  • 14. Food AllergyFood Allergy affects approximately 5% of children and 2% of adults in the U.S. and is a significant public health threat (Bakshi, 2003). Allergic reactions in humans occur when a normally harmless protein enters the body and stimulates an immune response (Bernstein et al., 2003). If the novel protein in a GM food comes from a source that is know to cause allergies in humans or a source that has never been consumed as human food, the concern that the protein could elicit an immune response in humans increases. Although no allergic reactions to GM food by consumers have been confirmed, in vitro evidence suggesting that some GM products could cause an allergic reaction has motivated biotechnology companies to discontinue their development
  • 15. Food AllergyFood Allergy affects approximately 5% of children and 2% of adults in the U.S. and is a significant public health threat (Bakshi, 2003). Allergic reactions in humans occur when a normally harmless protein enters the body and stimulates an immune response (Bernstein et al., 2003). If the novel protein in a GM food comes from a source that is know to cause allergies in humans or a source that has never been consumed as human food, the concern that the protein could elicit an immune response in humans increases. Although no allergic reactions to GM food by consumers have been confirmed, in vitro evidence suggesting that some GM products could cause an allergic reaction has motivated biotechnology companies to discontinue their development
  • 16. Decreased Nutritional ValueA genetically modified plant could theoretically have lower nutritional quality than its traditional counterpart by making nutrients unavailable or indigestible to humans. For example, phytate is a compound common in seeds and grains that binds with minerals and makes them unavailable to humans. An inserted gene could cause a plant to produce higher levels of phytate decreasing the mineral nutritional value of the plant (GEO-PIE). Another example comes from a study showing that a strain of genetically modified soybean produced lower levels of phytoestrogen compounds, believed to protect against heart disease and cancer, than traditional soybeans

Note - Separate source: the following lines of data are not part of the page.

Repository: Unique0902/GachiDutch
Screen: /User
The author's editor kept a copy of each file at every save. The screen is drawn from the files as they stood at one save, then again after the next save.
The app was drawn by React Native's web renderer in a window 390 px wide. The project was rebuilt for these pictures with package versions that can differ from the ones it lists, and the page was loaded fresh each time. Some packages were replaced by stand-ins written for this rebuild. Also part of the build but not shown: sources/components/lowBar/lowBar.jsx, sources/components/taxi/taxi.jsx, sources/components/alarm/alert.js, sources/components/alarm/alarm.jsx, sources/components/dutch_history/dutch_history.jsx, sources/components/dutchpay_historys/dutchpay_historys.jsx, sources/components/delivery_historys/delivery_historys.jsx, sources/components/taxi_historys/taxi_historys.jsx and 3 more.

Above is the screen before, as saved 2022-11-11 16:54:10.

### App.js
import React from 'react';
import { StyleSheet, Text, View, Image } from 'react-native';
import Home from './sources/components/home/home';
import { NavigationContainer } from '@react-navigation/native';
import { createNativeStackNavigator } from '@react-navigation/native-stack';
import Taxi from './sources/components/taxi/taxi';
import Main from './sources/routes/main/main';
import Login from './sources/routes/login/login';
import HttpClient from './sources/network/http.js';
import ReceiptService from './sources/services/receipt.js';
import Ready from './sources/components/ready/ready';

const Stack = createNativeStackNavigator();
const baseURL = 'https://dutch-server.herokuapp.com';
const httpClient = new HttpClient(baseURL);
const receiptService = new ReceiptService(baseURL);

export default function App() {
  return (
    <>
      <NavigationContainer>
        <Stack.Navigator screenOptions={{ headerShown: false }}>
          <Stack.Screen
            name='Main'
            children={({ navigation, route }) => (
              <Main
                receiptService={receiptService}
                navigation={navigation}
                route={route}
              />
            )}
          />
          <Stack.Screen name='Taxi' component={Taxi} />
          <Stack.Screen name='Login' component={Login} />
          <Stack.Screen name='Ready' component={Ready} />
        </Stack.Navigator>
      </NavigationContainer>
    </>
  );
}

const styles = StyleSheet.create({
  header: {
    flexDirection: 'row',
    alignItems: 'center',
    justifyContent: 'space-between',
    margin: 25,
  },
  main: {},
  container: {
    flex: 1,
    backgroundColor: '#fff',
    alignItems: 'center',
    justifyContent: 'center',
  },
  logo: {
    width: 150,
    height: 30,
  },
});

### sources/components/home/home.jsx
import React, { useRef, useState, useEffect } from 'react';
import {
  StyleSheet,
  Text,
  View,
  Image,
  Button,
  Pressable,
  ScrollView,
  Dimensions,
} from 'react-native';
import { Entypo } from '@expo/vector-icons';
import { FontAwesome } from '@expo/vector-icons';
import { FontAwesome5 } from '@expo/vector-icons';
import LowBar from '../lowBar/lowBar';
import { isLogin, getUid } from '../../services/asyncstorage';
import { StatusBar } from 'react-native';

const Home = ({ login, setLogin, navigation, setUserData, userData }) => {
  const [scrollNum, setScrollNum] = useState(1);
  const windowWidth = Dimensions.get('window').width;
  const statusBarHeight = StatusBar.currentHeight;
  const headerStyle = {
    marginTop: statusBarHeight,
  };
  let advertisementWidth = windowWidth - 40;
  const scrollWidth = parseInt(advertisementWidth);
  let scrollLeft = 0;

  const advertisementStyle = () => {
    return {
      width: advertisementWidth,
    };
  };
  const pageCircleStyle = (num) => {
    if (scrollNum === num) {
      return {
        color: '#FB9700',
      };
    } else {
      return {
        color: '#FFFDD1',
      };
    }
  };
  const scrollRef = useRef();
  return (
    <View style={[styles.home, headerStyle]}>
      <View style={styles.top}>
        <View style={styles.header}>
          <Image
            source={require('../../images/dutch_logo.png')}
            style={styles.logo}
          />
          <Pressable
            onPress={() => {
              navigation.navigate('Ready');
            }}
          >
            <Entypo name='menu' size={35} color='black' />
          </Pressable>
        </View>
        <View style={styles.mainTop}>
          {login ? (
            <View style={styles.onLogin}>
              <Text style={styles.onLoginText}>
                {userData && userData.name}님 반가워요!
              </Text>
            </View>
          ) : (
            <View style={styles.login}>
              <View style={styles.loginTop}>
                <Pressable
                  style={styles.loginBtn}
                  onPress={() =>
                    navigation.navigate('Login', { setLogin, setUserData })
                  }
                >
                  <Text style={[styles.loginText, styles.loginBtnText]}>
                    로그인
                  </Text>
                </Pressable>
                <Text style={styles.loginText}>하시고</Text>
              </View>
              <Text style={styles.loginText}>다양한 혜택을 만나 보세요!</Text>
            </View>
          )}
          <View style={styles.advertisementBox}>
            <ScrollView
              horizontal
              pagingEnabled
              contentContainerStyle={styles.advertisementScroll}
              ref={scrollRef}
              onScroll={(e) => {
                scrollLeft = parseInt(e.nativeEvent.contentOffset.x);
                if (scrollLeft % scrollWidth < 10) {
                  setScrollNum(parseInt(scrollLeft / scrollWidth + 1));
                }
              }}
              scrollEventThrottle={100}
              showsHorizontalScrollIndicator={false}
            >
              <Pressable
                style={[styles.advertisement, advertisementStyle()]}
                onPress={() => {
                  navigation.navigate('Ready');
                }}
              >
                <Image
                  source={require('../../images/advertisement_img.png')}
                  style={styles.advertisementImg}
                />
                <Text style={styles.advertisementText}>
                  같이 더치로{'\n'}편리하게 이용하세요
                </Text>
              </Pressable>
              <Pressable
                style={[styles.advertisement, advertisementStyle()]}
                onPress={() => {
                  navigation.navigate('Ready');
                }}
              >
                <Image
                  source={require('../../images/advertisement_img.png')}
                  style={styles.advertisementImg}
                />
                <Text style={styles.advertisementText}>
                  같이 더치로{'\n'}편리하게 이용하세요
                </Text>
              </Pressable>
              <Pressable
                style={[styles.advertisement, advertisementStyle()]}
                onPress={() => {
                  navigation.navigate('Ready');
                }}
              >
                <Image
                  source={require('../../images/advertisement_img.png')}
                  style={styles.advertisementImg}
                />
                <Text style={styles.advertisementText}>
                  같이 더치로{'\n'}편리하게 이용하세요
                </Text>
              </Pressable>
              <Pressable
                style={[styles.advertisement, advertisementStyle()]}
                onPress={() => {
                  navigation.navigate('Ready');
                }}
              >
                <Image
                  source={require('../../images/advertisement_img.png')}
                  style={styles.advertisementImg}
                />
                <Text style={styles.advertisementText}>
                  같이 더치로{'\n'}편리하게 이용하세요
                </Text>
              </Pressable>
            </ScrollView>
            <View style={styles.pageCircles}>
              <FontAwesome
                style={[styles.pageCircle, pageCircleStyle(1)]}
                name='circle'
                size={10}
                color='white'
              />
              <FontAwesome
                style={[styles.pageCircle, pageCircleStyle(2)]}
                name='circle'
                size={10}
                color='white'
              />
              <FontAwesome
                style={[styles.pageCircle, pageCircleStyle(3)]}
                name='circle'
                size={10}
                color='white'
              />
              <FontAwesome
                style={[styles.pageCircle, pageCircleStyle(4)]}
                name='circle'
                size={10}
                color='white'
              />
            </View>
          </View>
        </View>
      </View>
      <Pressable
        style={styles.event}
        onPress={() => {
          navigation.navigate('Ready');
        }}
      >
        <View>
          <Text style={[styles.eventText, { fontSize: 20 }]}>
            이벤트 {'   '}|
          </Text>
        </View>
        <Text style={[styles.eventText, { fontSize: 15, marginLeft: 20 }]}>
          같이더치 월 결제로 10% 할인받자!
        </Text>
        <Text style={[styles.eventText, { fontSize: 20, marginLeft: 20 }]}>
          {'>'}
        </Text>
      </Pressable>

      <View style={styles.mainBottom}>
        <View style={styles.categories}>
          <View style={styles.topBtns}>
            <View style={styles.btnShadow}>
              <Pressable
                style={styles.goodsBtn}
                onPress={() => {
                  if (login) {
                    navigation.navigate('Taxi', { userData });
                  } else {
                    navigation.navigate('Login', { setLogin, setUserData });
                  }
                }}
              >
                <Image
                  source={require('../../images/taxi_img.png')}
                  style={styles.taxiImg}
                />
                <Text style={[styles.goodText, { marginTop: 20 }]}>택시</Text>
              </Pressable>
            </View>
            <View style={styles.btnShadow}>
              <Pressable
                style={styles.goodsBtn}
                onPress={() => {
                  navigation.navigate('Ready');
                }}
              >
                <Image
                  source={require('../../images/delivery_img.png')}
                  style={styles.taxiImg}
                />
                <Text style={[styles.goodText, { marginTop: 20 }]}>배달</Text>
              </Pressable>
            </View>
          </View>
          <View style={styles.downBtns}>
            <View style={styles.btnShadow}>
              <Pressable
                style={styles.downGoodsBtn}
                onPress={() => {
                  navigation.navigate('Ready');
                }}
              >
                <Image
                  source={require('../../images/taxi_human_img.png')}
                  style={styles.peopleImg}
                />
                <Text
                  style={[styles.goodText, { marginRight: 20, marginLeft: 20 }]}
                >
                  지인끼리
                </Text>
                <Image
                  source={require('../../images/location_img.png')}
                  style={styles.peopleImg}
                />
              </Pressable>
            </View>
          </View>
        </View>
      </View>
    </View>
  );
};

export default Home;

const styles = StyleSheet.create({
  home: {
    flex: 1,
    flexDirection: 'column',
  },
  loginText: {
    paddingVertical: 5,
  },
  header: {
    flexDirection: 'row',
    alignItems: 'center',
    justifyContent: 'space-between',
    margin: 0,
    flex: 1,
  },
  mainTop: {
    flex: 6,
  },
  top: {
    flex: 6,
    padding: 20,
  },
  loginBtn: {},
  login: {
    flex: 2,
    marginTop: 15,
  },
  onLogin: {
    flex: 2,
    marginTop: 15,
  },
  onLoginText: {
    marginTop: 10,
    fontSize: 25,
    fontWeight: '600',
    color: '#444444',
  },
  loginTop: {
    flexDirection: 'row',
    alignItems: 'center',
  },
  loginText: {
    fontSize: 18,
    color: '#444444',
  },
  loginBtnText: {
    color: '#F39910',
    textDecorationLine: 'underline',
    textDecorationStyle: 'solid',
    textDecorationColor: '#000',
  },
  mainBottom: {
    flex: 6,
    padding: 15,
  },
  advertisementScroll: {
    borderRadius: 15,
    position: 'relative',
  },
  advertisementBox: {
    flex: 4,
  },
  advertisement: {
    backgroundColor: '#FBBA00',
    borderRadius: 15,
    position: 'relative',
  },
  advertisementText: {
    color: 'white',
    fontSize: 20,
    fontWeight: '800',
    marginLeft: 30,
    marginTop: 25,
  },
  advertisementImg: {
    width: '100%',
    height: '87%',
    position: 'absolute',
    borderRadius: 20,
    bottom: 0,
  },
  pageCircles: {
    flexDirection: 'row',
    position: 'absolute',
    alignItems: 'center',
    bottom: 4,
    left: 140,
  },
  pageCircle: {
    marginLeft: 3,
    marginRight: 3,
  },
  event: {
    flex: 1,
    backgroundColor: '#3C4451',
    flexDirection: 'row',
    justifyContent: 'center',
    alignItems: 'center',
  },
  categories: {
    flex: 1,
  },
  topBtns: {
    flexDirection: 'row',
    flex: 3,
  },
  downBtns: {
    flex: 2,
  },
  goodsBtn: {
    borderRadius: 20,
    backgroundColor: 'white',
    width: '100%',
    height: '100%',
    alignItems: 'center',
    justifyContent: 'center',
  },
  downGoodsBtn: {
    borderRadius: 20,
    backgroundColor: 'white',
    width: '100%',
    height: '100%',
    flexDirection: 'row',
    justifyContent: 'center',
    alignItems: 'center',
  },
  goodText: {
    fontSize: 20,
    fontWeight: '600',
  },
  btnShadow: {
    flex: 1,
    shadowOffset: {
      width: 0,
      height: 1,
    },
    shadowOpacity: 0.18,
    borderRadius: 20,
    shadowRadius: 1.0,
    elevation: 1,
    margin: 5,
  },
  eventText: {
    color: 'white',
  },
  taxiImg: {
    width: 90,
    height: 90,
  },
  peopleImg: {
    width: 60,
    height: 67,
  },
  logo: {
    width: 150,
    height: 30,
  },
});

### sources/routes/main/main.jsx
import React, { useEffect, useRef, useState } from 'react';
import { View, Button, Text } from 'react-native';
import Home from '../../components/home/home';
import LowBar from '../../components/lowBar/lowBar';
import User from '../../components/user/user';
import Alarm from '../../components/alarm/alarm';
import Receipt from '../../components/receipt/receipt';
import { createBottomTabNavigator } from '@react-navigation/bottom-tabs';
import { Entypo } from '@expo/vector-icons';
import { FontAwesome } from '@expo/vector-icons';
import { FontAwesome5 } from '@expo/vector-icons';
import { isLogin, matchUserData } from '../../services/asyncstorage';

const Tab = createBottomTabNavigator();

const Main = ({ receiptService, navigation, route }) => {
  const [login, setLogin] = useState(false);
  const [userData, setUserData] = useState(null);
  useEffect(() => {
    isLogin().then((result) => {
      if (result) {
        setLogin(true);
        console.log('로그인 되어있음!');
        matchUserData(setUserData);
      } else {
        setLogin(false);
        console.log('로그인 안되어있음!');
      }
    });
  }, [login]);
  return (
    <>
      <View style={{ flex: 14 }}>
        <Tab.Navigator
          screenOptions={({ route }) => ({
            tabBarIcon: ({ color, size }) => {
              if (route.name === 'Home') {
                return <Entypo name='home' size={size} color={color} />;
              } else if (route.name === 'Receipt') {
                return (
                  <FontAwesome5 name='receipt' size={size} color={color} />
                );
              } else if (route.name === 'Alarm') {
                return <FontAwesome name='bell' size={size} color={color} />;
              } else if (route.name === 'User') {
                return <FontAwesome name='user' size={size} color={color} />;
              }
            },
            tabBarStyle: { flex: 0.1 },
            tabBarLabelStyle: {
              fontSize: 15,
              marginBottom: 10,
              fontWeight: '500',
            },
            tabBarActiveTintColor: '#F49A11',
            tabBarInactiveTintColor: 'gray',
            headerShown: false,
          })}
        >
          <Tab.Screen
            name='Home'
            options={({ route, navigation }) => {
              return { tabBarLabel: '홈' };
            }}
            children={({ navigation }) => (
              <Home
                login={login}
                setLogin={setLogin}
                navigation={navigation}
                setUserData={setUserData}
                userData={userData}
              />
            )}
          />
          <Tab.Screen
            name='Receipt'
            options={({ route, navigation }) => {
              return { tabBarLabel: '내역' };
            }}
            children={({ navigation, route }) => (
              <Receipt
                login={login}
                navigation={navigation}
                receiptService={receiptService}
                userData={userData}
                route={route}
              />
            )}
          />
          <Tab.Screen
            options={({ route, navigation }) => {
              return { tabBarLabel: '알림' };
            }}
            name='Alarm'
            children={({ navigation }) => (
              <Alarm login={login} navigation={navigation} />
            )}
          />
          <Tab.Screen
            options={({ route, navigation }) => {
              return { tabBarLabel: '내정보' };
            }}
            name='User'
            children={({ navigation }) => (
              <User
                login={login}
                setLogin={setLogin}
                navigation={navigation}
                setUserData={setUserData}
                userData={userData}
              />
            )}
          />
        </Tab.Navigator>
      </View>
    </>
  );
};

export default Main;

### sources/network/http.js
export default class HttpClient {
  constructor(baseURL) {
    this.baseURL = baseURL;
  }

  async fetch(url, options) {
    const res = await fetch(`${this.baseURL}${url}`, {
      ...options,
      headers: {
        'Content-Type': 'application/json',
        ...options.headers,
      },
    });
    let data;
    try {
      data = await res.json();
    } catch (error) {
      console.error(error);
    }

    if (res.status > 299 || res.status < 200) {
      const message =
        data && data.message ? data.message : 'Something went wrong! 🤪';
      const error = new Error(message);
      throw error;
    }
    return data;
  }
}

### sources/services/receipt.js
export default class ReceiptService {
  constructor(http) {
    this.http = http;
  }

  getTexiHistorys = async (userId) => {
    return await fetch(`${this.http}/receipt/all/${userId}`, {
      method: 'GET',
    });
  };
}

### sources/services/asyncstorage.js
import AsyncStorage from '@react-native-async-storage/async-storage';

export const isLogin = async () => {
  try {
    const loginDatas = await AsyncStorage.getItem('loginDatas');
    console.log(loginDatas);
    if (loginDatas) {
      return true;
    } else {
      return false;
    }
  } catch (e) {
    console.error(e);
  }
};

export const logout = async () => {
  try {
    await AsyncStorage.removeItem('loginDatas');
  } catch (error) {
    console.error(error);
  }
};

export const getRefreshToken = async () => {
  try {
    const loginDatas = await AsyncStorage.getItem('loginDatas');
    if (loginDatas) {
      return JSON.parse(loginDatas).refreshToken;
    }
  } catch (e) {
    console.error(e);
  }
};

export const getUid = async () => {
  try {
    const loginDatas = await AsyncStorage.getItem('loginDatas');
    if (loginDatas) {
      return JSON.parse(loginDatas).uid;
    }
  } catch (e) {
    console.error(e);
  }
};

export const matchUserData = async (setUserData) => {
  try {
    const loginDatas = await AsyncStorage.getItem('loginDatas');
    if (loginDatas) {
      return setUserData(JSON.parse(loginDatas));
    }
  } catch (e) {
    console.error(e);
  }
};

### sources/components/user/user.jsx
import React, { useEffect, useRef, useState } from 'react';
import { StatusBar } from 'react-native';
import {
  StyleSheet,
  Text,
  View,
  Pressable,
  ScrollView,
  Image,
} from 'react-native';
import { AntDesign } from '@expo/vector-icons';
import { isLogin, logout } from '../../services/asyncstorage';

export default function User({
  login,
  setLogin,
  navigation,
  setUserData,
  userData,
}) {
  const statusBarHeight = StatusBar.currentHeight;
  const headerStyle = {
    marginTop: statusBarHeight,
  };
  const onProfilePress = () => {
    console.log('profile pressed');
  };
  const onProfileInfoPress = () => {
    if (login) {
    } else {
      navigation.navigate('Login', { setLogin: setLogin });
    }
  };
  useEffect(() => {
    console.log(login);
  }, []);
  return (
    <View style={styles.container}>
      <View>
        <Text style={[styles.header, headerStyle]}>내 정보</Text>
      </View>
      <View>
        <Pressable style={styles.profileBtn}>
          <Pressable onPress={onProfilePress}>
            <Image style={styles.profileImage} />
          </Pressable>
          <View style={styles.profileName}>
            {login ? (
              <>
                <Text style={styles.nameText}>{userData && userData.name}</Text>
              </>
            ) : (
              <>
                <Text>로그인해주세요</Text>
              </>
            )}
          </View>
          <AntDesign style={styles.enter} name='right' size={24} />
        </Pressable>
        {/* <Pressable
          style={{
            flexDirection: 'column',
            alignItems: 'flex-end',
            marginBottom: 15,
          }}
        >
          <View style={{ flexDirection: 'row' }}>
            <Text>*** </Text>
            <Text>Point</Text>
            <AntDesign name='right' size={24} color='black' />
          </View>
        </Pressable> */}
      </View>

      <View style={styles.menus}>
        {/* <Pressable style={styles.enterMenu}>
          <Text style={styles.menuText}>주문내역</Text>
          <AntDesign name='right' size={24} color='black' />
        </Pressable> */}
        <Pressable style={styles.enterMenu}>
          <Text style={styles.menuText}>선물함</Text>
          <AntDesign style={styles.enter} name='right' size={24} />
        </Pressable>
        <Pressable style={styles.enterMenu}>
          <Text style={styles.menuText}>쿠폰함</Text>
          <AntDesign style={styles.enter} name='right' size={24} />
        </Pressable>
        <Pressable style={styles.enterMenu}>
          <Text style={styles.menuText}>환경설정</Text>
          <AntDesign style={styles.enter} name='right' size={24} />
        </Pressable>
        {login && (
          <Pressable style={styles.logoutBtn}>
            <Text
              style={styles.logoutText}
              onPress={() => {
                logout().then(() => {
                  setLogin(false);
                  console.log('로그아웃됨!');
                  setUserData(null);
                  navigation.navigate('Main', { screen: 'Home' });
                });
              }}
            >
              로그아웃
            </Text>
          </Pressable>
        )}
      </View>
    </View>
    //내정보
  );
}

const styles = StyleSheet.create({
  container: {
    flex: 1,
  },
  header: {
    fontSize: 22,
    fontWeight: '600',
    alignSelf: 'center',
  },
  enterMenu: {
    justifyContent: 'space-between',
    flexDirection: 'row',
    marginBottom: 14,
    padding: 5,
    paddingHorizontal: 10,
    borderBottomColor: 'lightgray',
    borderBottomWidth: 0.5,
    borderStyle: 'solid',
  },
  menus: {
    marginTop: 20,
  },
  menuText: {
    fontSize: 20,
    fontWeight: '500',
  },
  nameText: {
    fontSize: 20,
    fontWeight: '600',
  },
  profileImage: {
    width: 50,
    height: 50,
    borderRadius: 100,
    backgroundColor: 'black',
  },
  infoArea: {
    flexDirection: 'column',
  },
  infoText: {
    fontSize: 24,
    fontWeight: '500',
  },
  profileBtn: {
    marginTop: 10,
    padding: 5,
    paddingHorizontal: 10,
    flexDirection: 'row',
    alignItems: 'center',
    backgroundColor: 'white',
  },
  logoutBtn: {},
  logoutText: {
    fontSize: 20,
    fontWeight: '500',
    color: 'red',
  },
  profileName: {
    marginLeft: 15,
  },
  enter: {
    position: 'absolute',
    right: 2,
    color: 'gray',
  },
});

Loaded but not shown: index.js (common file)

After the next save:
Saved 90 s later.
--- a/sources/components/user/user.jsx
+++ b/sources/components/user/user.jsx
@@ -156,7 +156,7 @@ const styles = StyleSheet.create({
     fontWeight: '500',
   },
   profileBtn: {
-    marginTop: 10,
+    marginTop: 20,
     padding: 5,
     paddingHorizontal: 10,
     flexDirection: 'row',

  • 17. Decreased Nutritional ValueA genetically modified plant could theoretically have lower nutritional quality than its traditional counterpart by making nutrients unavailable or indigestible to humans. For example, phytate is a compound common in seeds and grains that binds with minerals and makes them unavailable to humans. An inserted gene could cause a plant to produce higher levels of phytate decreasing the mineral nutritional value of the plant (GEO-PIE). Another example comes from a study showing that a strain of genetically modified soybean produced lower levels of phytoestrogen compounds, believed to protect against heart disease and cancer, than traditional soybeans